1) D. Sculley, G. Holt, D. Golovin, E. Davydov, T. Phillips, D. Ebner, V. Chaudhary, M. Young, J. Crespo, and D. Dennison, “Hidden technical debt in machine learning systems”, in Advances in Neural Information Processing Systems 28: Annual Conference on Neural Information Processing Systems 2015, December 7-12, 2015, Montreal, Quebec, Canada, 2015, pp. 2503–2511. [Online]. Available:

​​​​​​​2) A. Karpathy, “Software 2.0”, November 12, 2017 [Online]. Available:
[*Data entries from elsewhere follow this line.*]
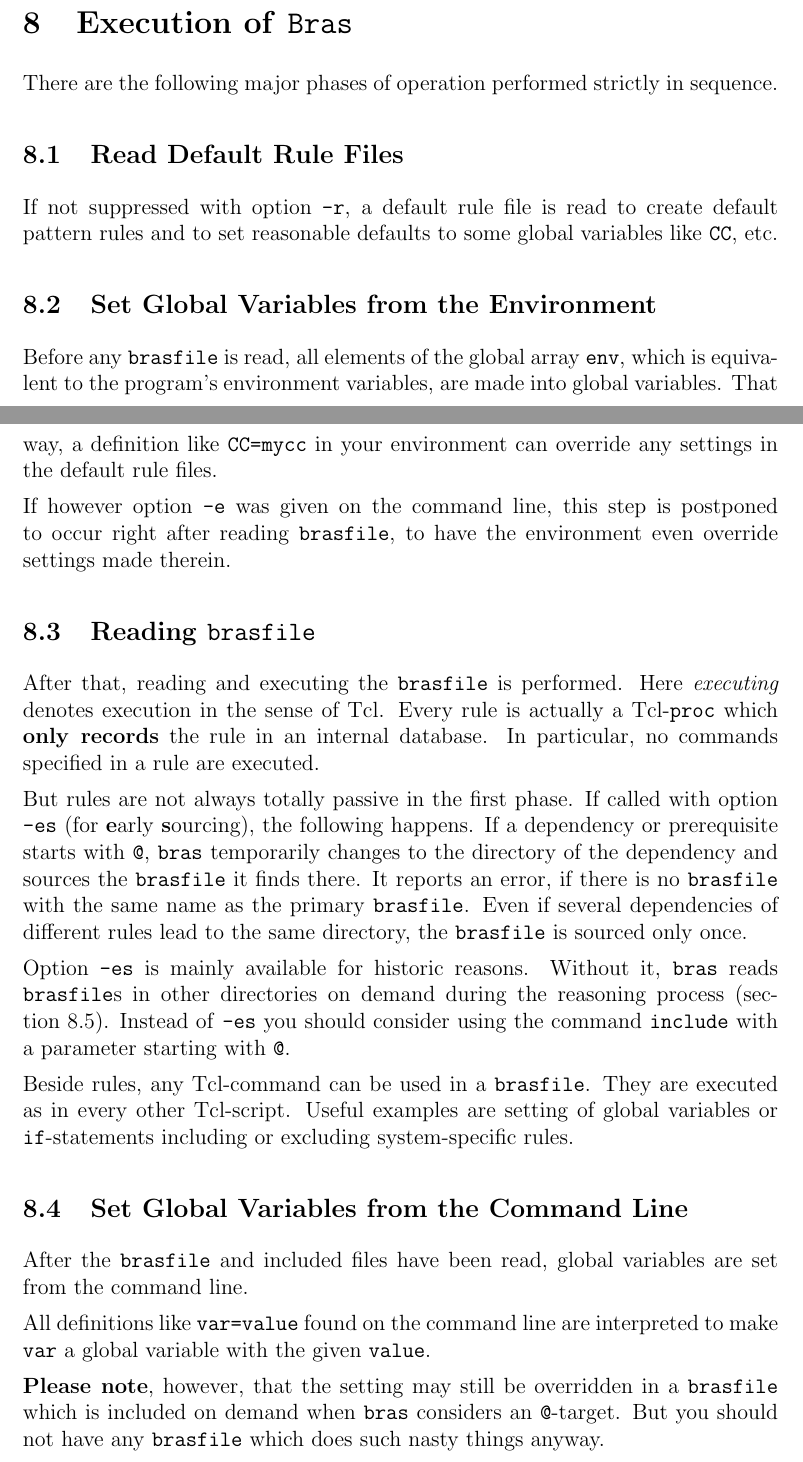
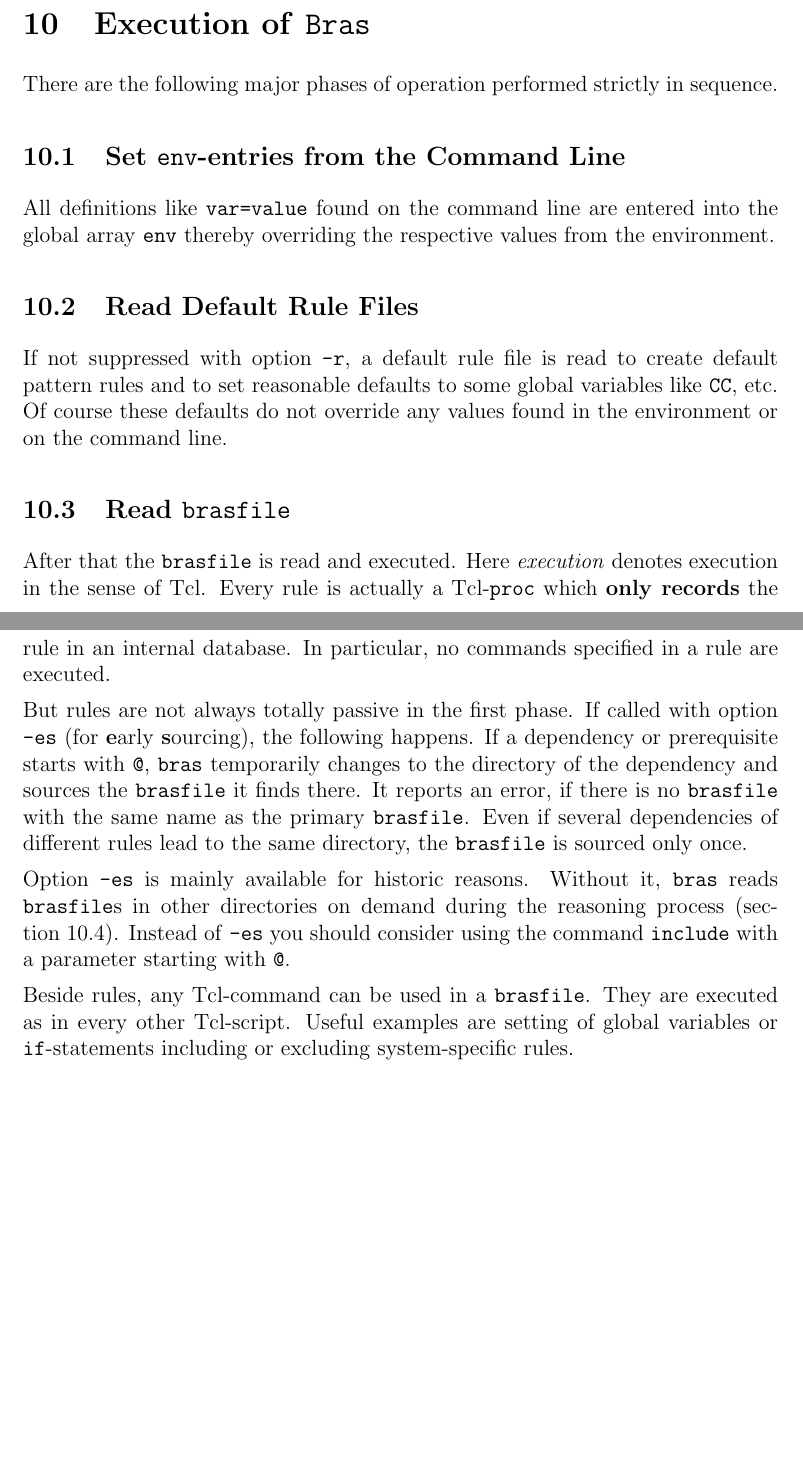
Before and after one commit to BackupTheBerlios/bras, a LaTeX document (bras/doc/bras.tex): two parts of pages 14 and 15 of 22 before the commit and two parts of pages 15 and 16 of 21 after it, joined at a grey line, cut so that both start at the same text, the shorter picture padded with empty space. Compiled offline with pdfLaTeX.

Commit message:
A major change with regard to the handling of environment variables. The previous idea of copying them into global variables while controlling with -e when this has to happen was inspired by make but does not work well with bras, in particular because globals may be set in Brasfiles which are only source on demand of an @-dependency.
Instead of copying environment variables into globals, there is now a
builtin command getenv which may be used like
  getenv prefix /my/special/dir
It sets prefix to the given value, except if the environement contains a
value for prefix. In that case, prefix is set to the value from the
environment. As before, the environment can be extended on the commandline
with a syntax like var='new value'.

I also fiddled with evalCmds.tcl. It was broken with respect to handling
commands to be auto-loaded. The new version should handle auto-loaded
functions correctly, however I did not yet test it. Also the output in case
of errors was changed slightly.

```diff
--- a/bras/doc/bras.tex
+++ b/bras/doc/bras.tex
@@ -715,30 +754,23 @@ sequence.
+\subsection{Set \texttt{env}-entries from the Command Line}
+All definitions like \texttt{var=value} found on the command
+line are entered into the global array \texttt{env} thereby
+overriding the respective values from the environment.
+
 %%%%%%%%%%%%%%%%%%%%%%%%%%%%%%%%%%%%%%%%%%%%%%%%%%%%%%%%%%%%%%%%%%%%%%%%
 \subsection{Read Default Rule Files}
 If not suppressed with option \texttt{-r}, a default rule file is read
 to create default pattern rules and to set reasonable defaults to some
-global variables like \texttt{CC}, etc.
+global variables like \texttt{CC}, etc. Of course these defaults do
+not override any values found in the environment or on the command line.
 
 %%%%%%%%%%%%%%%%%%%%%%%%%%%%%%%%%%%%%%%%
-\subsection{Set Global Variables from the Environment}
+\subsection{Read \texttt{brasfile}}
 
-Before any \texttt{brasfile} is read, all elements of the global array
-\texttt{env}, which is equivalent to the program's environment
-variables, are made into global variables. That way, a definition like
-\texttt{CC=mycc} in your environment can override any settings in the
-default rule files.
-
-If however option \texttt{-e} was given on the command line, this step
-is postponed to occur right after reading \texttt{brasfile}, to have
-the environment even override settings made therein.
-
-%%%%%%%%%%%%%%%%%%%%%%%%%%%%%%%%%%%%%%%%
-\subsection{Reading \texttt{brasfile}}
-
-After that, reading and executing the \texttt{brasfile} is performed.
-Here \textit{executing} denotes execution in the sense of Tcl. Every
-rule is actually a Tcl-\texttt{proc} which \textbf{only records} the
-rule in an internal database. In particular, no commands specified in
-a rule are executed.
+After that the \texttt{brasfile} is read and executed. Here
+\textit{execution} denotes execution in the sense of Tcl. Every rule
+is actually a Tcl-\texttt{proc} which \textbf{only records} the rule
+in an internal database. In particular, no commands specified in a
+rule are executed.
 
 But rules are not always totally passive in the first phase.
 If called with option \texttt{-es} (for \textbf{e}arly
@@ -760,20 +792,6 @@ Beside rules, any Tcl-command can be used in a \texttt{brasfile}. They
 are executed as in every other Tcl-script. Useful examples are setting
 of global variables or \texttt{if}-statements including or excluding
 system-specific rules.
-
-%%%%%%%%%%%%%%%%%%%%%%%%%%%%%%%%%%%%%%%%
-\subsection{Set Global Variables from the Command Line}
-After the \texttt{brasfile} and included files have been read,
-global variables are set from the command line.
-
-All definitions like \texttt{var=value} found on the command
-line are interpreted to make \texttt{var} a global variable with the
-given \texttt{value}.
-
-\textbf{Please note}, however, that the setting may still be
-overridden in a \texttt{brasfile} which is included on demand when
-\bras{} considers an \texttt{@}-target. But you should not have any
-\texttt{brasfile} which does such nasty things anyway.
 
 %%%%%%%%%%%%%%%%%%%%%%%%%%%%%%%%%%%%%%%%
 \subsection{Reasoning Process}
```
Also changed, not shown: bras/doc/bras.tex (58 more changed lines), 7 other files.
3) E. Breck, M. Zinkevich, N. Polyzotis, S. Whang and S. Roy, “Data validation for machine learning”, in Proceedings of the 2nd SysML Conference, Palo Alto, CA, USA, 2019. Available:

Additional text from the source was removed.